Web document revisions
__________

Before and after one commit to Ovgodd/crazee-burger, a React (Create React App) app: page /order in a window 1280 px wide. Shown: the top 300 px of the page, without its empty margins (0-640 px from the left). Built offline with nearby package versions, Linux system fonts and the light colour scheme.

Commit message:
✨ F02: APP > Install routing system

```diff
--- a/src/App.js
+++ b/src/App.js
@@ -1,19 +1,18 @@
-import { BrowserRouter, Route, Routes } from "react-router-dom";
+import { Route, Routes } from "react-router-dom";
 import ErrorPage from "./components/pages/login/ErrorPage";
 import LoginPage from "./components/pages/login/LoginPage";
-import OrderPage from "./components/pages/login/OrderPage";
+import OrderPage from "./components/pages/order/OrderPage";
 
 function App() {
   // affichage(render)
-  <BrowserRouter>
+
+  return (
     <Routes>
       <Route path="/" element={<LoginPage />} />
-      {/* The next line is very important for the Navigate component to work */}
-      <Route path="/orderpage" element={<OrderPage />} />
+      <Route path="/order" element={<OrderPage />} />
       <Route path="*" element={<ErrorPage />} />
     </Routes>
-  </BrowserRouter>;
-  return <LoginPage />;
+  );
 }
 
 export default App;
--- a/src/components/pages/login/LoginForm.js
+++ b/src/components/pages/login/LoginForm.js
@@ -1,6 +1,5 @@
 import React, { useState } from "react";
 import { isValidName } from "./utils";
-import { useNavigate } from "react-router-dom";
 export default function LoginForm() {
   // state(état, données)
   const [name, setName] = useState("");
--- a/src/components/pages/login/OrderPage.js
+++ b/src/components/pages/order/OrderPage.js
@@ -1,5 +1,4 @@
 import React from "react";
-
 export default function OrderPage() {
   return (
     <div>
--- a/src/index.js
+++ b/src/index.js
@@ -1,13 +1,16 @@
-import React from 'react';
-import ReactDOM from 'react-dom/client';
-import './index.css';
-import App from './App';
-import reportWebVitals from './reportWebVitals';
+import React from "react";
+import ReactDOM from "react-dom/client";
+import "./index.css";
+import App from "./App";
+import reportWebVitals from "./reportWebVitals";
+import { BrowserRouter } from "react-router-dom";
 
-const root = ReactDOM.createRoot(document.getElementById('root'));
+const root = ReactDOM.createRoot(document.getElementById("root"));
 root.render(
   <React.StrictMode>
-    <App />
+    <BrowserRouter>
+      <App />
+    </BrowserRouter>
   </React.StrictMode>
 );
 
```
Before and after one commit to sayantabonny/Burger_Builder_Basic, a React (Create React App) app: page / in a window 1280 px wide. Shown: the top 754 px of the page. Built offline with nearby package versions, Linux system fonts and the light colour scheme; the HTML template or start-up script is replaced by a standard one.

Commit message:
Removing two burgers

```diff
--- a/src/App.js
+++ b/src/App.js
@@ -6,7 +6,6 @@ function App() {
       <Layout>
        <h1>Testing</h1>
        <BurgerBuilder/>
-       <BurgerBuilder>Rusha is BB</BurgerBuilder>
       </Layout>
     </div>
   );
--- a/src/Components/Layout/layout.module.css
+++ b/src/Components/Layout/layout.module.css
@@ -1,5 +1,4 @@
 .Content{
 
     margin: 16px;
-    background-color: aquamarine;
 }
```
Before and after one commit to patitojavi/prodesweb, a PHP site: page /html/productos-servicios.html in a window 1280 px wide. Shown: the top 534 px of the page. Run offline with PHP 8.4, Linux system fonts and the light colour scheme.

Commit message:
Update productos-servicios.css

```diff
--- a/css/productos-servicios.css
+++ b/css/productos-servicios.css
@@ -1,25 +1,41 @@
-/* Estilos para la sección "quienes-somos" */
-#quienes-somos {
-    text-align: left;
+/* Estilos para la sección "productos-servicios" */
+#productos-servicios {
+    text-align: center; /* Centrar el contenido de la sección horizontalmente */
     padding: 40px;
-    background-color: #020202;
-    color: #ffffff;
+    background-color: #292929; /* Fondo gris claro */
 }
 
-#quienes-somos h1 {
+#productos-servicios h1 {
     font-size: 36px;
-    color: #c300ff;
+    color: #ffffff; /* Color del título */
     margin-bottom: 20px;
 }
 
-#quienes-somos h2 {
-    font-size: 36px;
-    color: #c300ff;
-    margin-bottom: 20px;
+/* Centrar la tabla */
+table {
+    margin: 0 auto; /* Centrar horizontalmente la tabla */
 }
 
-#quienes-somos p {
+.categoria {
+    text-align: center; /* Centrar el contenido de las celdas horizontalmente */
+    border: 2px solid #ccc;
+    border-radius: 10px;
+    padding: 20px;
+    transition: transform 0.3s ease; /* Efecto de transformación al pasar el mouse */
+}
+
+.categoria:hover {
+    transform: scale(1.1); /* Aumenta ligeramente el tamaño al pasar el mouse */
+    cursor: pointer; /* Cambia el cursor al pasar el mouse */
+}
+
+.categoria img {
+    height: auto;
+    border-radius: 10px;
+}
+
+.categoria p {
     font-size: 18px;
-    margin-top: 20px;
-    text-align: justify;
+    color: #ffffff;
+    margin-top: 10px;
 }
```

__________

▸ **TASK TO COMPLETE**:
Write out the data exactly as it stands.

▸ **EXPECTED ANSWER**:
Before and after one commit to Ovgodd/crazee-burger, a React (Create React App) app: page /order in a window 1280 px wide. Shown: the top 300 px of the page, without its empty margins (0-640 px from the left). Built offline with nearby package versions, Linux system fonts and the light colour scheme.

Commit message:
✨ F02: APP > Install routing system

```diff
--- a/src/App.js
+++ b/src/App.js
@@ -1,19 +1,18 @@
-import { BrowserRouter, Route, Routes } from "react-router-dom";
+import { Route, Routes } from "react-router-dom";
 import ErrorPage from "./components/pages/login/ErrorPage";
 import LoginPage from "./components/pages/login/LoginPage";
-import OrderPage from "./components/pages/login/OrderPage";
+import OrderPage from "./components/pages/order/OrderPage";
 
 function App() {
   // affichage(render)
-  <BrowserRouter>
+
+  return (
     <Routes>
       <Route path="/" element={<LoginPage />} />
-      {/* The next line is very important for the Navigate component to work */}
-      <Route path="/orderpage" element={<OrderPage />} />
+      <Route path="/order" element={<OrderPage />} />
       <Route path="*" element={<ErrorPage />} />
     </Routes>
-  </BrowserRouter>;
-  return <LoginPage />;
+  );
 }
 
 export default App;
--- a/src/components/pages/login/LoginForm.js
+++ b/src/components/pages/login/LoginForm.js
@@ -1,6 +1,5 @@
 import React, { useState } from "react";
 import { isValidName } from "./utils";
-import { useNavigate } from "react-router-dom";
 export default function LoginForm() {
   // state(état, données)
   const [name, setName] = useState("");
--- a/src/components/pages/login/OrderPage.js
+++ b/src/components/pages/order/OrderPage.js
@@ -1,5 +1,4 @@
 import React from "react";
-
 export default function OrderPage() {
   return (
     <div>
--- a/src/index.js
+++ b/src/index.js
@@ -1,13 +1,16 @@
-import React from 'react';
-import ReactDOM from 'react-dom/client';
-import './index.css';
-import App from './App';
-import reportWebVitals from './reportWebVitals';
+import React from "react";
+import ReactDOM from "react-dom/client";
+import "./index.css";
+import App from "./App";
+import reportWebVitals from "./reportWebVitals";
+import { BrowserRouter } from "react-router-dom";
 
-const root = ReactDOM.createRoot(document.getElementById('root'));
+const root = ReactDOM.createRoot(document.getElementById("root"));
 root.render(
   <React.StrictMode>
-    <App />
+    <BrowserRouter>
+      <App />
+    </BrowserRouter>
   </React.StrictMode>
 );
 
```
Before and after one commit to sayantabonny/Burger_Builder_Basic, a React (Create React App) app: page / in a window 1280 px wide. Shown: the top 754 px of the page. Built offline with nearby package versions, Linux system fonts and the light colour scheme; the HTML template or start-up script is replaced by a standard one.

Commit message:
Removing two burgers

```diff
--- a/src/App.js
+++ b/src/App.js
@@ -6,7 +6,6 @@ function App() {
       <Layout>
        <h1>Testing</h1>
        <BurgerBuilder/>
-       <BurgerBuilder>Rusha is BB</BurgerBuilder>
       </Layout>
     </div>
   );
--- a/src/Components/Layout/layout.module.css
+++ b/src/Components/Layout/layout.module.css
@@ -1,5 +1,4 @@
 .Content{
 
     margin: 16px;
-    background-color: aquamarine;
 }
```
Before and after one commit to patitojavi/prodesweb, a PHP site: page /html/productos-servicios.html in a window 1280 px wide. Shown: the top 534 px of the page. Run offline with PHP 8.4, Linux system fonts and the light colour scheme.

Commit message:
Update productos-servicios.css

```diff
--- a/css/productos-servicios.css
+++ b/css/productos-servicios.css
@@ -1,25 +1,41 @@
-/* Estilos para la sección "quienes-somos" */
-#quienes-somos {
-    text-align: left;
+/* Estilos para la sección "productos-servicios" */
+#productos-servicios {
+    text-align: center; /* Centrar el contenido de la sección horizontalmente */
     padding: 40px;
-    background-color: #020202;
-    color: #ffffff;
+    background-color: #292929; /* Fondo gris claro */
 }
 
-#quienes-somos h1 {
+#productos-servicios h1 {
     font-size: 36px;
-    color: #c300ff;
+    color: #ffffff; /* Color del título */
     margin-bottom: 20px;
 }
 
-#quienes-somos h2 {
-    font-size: 36px;
-    color: #c300ff;
-    margin-bottom: 20px;
+/* Centrar la tabla */
+table {
+    margin: 0 auto; /* Centrar horizontalmente la tabla */
 }
 
-#quienes-somos p {
+.categoria {
+    text-align: center; /* Centrar el contenido de las celdas horizontalmente */
+    border: 2px solid #ccc;
+    border-radius: 10px;
+    padding: 20px;
+    transition: transform 0.3s ease; /* Efecto de transformación al pasar el mouse */
+}
+
+.categoria:hover {
+    transform: scale(1.1); /* Aumenta ligeramente el tamaño al pasar el mouse */
+    cursor: pointer; /* Cambia el cursor al pasar el mouse */
+}
+
+.categoria img {
+    height: auto;
+    border-radius: 10px;
+}
+
+.categoria p {
     font-size: 18px;
-    margin-top: 20px;
-    text-align: justify;
+    color: #ffffff;
+    margin-top: 10px;
 }
```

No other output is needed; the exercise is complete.